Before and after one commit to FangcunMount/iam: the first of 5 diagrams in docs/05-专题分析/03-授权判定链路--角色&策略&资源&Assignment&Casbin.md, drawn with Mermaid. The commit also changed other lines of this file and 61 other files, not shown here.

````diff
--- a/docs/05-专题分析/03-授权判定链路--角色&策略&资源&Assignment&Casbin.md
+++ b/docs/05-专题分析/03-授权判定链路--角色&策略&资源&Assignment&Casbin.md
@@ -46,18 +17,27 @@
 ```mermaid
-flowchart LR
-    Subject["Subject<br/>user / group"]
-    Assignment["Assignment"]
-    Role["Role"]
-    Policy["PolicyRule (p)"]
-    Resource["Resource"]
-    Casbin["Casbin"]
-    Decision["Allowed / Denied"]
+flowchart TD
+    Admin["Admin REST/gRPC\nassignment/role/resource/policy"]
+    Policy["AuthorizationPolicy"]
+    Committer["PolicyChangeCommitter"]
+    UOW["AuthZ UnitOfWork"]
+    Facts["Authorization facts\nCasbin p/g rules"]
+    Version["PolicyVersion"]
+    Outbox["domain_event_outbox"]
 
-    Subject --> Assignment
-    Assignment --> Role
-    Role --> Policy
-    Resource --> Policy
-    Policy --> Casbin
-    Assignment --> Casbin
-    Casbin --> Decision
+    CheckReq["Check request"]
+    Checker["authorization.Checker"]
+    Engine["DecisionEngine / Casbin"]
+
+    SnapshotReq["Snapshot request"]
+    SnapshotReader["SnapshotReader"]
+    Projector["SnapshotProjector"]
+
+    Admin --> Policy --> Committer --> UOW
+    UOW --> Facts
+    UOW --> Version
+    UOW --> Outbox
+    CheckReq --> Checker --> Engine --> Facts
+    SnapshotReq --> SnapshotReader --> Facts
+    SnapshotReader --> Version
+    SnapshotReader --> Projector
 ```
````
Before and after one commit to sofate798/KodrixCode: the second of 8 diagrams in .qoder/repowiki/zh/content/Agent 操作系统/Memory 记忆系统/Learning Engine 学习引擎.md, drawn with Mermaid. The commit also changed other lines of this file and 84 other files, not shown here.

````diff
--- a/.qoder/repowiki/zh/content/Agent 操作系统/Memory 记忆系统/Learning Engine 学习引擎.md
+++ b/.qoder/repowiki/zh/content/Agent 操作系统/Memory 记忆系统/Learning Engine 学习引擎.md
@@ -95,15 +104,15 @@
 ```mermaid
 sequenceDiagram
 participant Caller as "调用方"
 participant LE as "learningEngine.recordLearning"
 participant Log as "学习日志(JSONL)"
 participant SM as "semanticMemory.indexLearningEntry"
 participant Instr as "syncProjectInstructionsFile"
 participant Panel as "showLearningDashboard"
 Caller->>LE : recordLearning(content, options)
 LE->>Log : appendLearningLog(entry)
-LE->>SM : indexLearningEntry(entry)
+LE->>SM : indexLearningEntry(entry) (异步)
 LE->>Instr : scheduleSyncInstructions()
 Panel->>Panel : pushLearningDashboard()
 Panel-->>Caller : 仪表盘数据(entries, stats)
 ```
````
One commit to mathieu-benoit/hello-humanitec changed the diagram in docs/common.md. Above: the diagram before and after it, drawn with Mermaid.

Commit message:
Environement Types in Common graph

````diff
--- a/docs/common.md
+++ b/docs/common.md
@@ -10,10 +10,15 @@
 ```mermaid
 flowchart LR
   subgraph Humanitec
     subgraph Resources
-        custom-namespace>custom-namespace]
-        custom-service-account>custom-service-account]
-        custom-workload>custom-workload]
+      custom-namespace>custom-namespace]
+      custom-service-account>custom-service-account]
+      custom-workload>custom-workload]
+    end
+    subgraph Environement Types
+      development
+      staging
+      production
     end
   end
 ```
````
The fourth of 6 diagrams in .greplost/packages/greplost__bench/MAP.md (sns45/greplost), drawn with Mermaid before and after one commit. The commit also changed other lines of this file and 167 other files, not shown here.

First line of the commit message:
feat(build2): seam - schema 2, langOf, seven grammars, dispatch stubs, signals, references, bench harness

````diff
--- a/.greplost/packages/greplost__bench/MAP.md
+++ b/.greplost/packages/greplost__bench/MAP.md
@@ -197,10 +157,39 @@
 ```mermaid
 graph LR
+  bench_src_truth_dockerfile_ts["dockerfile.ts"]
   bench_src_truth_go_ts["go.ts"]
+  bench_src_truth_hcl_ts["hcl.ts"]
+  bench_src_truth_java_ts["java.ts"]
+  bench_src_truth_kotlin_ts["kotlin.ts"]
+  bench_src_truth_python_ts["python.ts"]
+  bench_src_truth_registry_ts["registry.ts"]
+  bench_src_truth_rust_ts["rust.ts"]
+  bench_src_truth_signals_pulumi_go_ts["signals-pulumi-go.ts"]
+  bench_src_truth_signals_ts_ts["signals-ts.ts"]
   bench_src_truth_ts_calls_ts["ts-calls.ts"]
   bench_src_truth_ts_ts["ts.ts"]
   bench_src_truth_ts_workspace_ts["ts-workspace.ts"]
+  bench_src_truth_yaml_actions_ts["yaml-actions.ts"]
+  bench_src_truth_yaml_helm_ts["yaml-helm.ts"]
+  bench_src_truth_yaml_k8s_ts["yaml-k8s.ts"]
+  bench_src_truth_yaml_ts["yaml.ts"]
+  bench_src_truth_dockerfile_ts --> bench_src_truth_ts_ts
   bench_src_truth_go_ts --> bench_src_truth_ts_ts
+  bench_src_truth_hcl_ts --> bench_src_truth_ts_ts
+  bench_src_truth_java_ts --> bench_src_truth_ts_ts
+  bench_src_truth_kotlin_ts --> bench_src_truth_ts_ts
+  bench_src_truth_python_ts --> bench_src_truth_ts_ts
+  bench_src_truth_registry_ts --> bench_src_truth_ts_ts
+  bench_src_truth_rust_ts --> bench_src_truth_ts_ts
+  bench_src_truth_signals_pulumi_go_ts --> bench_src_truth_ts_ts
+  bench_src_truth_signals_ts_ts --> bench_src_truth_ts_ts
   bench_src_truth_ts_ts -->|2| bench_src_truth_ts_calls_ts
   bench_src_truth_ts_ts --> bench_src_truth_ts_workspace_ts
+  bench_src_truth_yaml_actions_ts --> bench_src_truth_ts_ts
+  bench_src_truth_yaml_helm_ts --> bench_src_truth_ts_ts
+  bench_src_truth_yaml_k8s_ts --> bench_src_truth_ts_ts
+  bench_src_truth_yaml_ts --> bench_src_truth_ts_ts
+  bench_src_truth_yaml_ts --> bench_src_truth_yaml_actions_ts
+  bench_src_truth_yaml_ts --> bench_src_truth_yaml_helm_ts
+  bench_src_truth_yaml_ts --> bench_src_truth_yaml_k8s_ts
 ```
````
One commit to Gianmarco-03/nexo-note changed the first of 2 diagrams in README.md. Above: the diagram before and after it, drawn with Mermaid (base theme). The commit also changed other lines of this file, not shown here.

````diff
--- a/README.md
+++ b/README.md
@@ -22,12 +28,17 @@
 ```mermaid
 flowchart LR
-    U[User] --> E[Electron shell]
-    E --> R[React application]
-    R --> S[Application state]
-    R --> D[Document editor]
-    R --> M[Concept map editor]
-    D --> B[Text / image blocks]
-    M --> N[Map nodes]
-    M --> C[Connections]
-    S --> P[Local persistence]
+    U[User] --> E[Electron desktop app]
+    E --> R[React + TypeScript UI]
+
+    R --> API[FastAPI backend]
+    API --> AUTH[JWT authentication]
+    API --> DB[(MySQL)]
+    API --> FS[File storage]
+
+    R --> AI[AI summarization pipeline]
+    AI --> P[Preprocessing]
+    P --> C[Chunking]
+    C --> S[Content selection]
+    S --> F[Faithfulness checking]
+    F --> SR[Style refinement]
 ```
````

_____

What to do:
Each record is to be repeated word for word, with none skipped.

Solution to this exercise:
Before and after one commit to FangcunMount/iam: the first of 5 diagrams in docs/05-专题分析/03-授权判定链路--角色&策略&资源&Assignment&Casbin.md, drawn with Mermaid. The commit also changed other lines of this file and 61 other files, not shown here.

````diff
--- a/docs/05-专题分析/03-授权判定链路--角色&策略&资源&Assignment&Casbin.md
+++ b/docs/05-专题分析/03-授权判定链路--角色&策略&资源&Assignment&Casbin.md
@@ -46,18 +17,27 @@
 ```mermaid
-flowchart LR
-    Subject["Subject<br/>user / group"]
-    Assignment["Assignment"]
-    Role["Role"]
-    Policy["PolicyRule (p)"]
-    Resource["Resource"]
-    Casbin["Casbin"]
-    Decision["Allowed / Denied"]
+flowchart TD
+    Admin["Admin REST/gRPC\nassignment/role/resource/policy"]
+    Policy["AuthorizationPolicy"]
+    Committer["PolicyChangeCommitter"]
+    UOW["AuthZ UnitOfWork"]
+    Facts["Authorization facts\nCasbin p/g rules"]
+    Version["PolicyVersion"]
+    Outbox["domain_event_outbox"]
 
-    Subject --> Assignment
-    Assignment --> Role
-    Role --> Policy
-    Resource --> Policy
-    Policy --> Casbin
-    Assignment --> Casbin
-    Casbin --> Decision
+    CheckReq["Check request"]
+    Checker["authorization.Checker"]
+    Engine["DecisionEngine / Casbin"]
+
+    SnapshotReq["Snapshot request"]
+    SnapshotReader["SnapshotReader"]
+    Projector["SnapshotProjector"]
+
+    Admin --> Policy --> Committer --> UOW
+    UOW --> Facts
+    UOW --> Version
+    UOW --> Outbox
+    CheckReq --> Checker --> Engine --> Facts
+    SnapshotReq --> SnapshotReader --> Facts
+    SnapshotReader --> Version
+    SnapshotReader --> Projector
 ```
````
Before and after one commit to sofate798/KodrixCode: the second of 8 diagrams in .qoder/repowiki/zh/content/Agent 操作系统/Memory 记忆系统/Learning Engine 学习引擎.md, drawn with Mermaid. The commit also changed other lines of this file and 84 other files, not shown here.

````diff
--- a/.qoder/repowiki/zh/content/Agent 操作系统/Memory 记忆系统/Learning Engine 学习引擎.md
+++ b/.qoder/repowiki/zh/content/Agent 操作系统/Memory 记忆系统/Learning Engine 学习引擎.md
@@ -95,15 +104,15 @@
 ```mermaid
 sequenceDiagram
 participant Caller as "调用方"
 participant LE as "learningEngine.recordLearning"
 participant Log as "学习日志(JSONL)"
 participant SM as "semanticMemory.indexLearningEntry"
 participant Instr as "syncProjectInstructionsFile"
 participant Panel as "showLearningDashboard"
 Caller->>LE : recordLearning(content, options)
 LE->>Log : appendLearningLog(entry)
-LE->>SM : indexLearningEntry(entry)
+LE->>SM : indexLearningEntry(entry) (异步)
 LE->>Instr : scheduleSyncInstructions()
 Panel->>Panel : pushLearningDashboard()
 Panel-->>Caller : 仪表盘数据(entries, stats)
 ```
````
One commit to mathieu-benoit/hello-humanitec changed the diagram in docs/common.md. Above: the diagram before and after it, drawn with Mermaid.

Commit message:
Environement Types in Common graph

````diff
--- a/docs/common.md
+++ b/docs/common.md
@@ -10,10 +10,15 @@
 ```mermaid
 flowchart LR
   subgraph Humanitec
     subgraph Resources
-        custom-namespace>custom-namespace]
-        custom-service-account>custom-service-account]
-        custom-workload>custom-workload]
+      custom-namespace>custom-namespace]
+      custom-service-account>custom-service-account]
+      custom-workload>custom-workload]
+    end
+    subgraph Environement Types
+      development
+      staging
+      production
     end
   end
 ```
````
The fourth of 6 diagrams in .greplost/packages/greplost__bench/MAP.md (sns45/greplost), drawn with Mermaid before and after one commit. The commit also changed other lines of this file and 167 other files, not shown here.

First line of the commit message:
feat(build2): seam - schema 2, langOf, seven grammars, dispatch stubs, signals, references, bench harness

````diff
--- a/.greplost/packages/greplost__bench/MAP.md
+++ b/.greplost/packages/greplost__bench/MAP.md
@@ -197,10 +157,39 @@
 ```mermaid
 graph LR
+  bench_src_truth_dockerfile_ts["dockerfile.ts"]
   bench_src_truth_go_ts["go.ts"]
+  bench_src_truth_hcl_ts["hcl.ts"]
+  bench_src_truth_java_ts["java.ts"]
+  bench_src_truth_kotlin_ts["kotlin.ts"]
+  bench_src_truth_python_ts["python.ts"]
+  bench_src_truth_registry_ts["registry.ts"]
+  bench_src_truth_rust_ts["rust.ts"]
+  bench_src_truth_signals_pulumi_go_ts["signals-pulumi-go.ts"]
+  bench_src_truth_signals_ts_ts["signals-ts.ts"]
   bench_src_truth_ts_calls_ts["ts-calls.ts"]
   bench_src_truth_ts_ts["ts.ts"]
   bench_src_truth_ts_workspace_ts["ts-workspace.ts"]
+  bench_src_truth_yaml_actions_ts["yaml-actions.ts"]
+  bench_src_truth_yaml_helm_ts["yaml-helm.ts"]
+  bench_src_truth_yaml_k8s_ts["yaml-k8s.ts"]
+  bench_src_truth_yaml_ts["yaml.ts"]
+  bench_src_truth_dockerfile_ts --> bench_src_truth_ts_ts
   bench_src_truth_go_ts --> bench_src_truth_ts_ts
+  bench_src_truth_hcl_ts --> bench_src_truth_ts_ts
+  bench_src_truth_java_ts --> bench_src_truth_ts_ts
+  bench_src_truth_kotlin_ts --> bench_src_truth_ts_ts
+  bench_src_truth_python_ts --> bench_src_truth_ts_ts
+  bench_src_truth_registry_ts --> bench_src_truth_ts_ts
+  bench_src_truth_rust_ts --> bench_src_truth_ts_ts
+  bench_src_truth_signals_pulumi_go_ts --> bench_src_truth_ts_ts
+  bench_src_truth_signals_ts_ts --> bench_src_truth_ts_ts
   bench_src_truth_ts_ts -->|2| bench_src_truth_ts_calls_ts
   bench_src_truth_ts_ts --> bench_src_truth_ts_workspace_ts
+  bench_src_truth_yaml_actions_ts --> bench_src_truth_ts_ts
+  bench_src_truth_yaml_helm_ts --> bench_src_truth_ts_ts
+  bench_src_truth_yaml_k8s_ts --> bench_src_truth_ts_ts
+  bench_src_truth_yaml_ts --> bench_src_truth_ts_ts
+  bench_src_truth_yaml_ts --> bench_src_truth_yaml_actions_ts
+  bench_src_truth_yaml_ts --> bench_src_truth_yaml_helm_ts
+  bench_src_truth_yaml_ts --> bench_src_truth_yaml_k8s_ts
 ```
````
One commit to Gianmarco-03/nexo-note changed the first of 2 diagrams in README.md. Above: the diagram before and after it, drawn with Mermaid (base theme). The commit also changed other lines of this file, not shown here.

````diff
--- a/README.md
+++ b/README.md
@@ -22,12 +28,17 @@
 ```mermaid
 flowchart LR
-    U[User] --> E[Electron shell]
-    E --> R[React application]
-    R --> S[Application state]
-    R --> D[Document editor]
-    R --> M[Concept map editor]
-    D --> B[Text / image blocks]
-    M --> N[Map nodes]
-    M --> C[Connections]
-    S --> P[Local persistence]
+    U[User] --> E[Electron desktop app]
+    E --> R[React + TypeScript UI]
+
+    R --> API[FastAPI backend]
+    API --> AUTH[JWT authentication]
+    API --> DB[(MySQL)]
+    API --> FS[File storage]
+
+    R --> AI[AI summarization pipeline]
+    AI --> P[Preprocessing]
+    P --> C[Chunking]
+    C --> S[Content selection]
+    S --> F[Faithfulness checking]
+    F --> SR[Style refinement]
 ```
````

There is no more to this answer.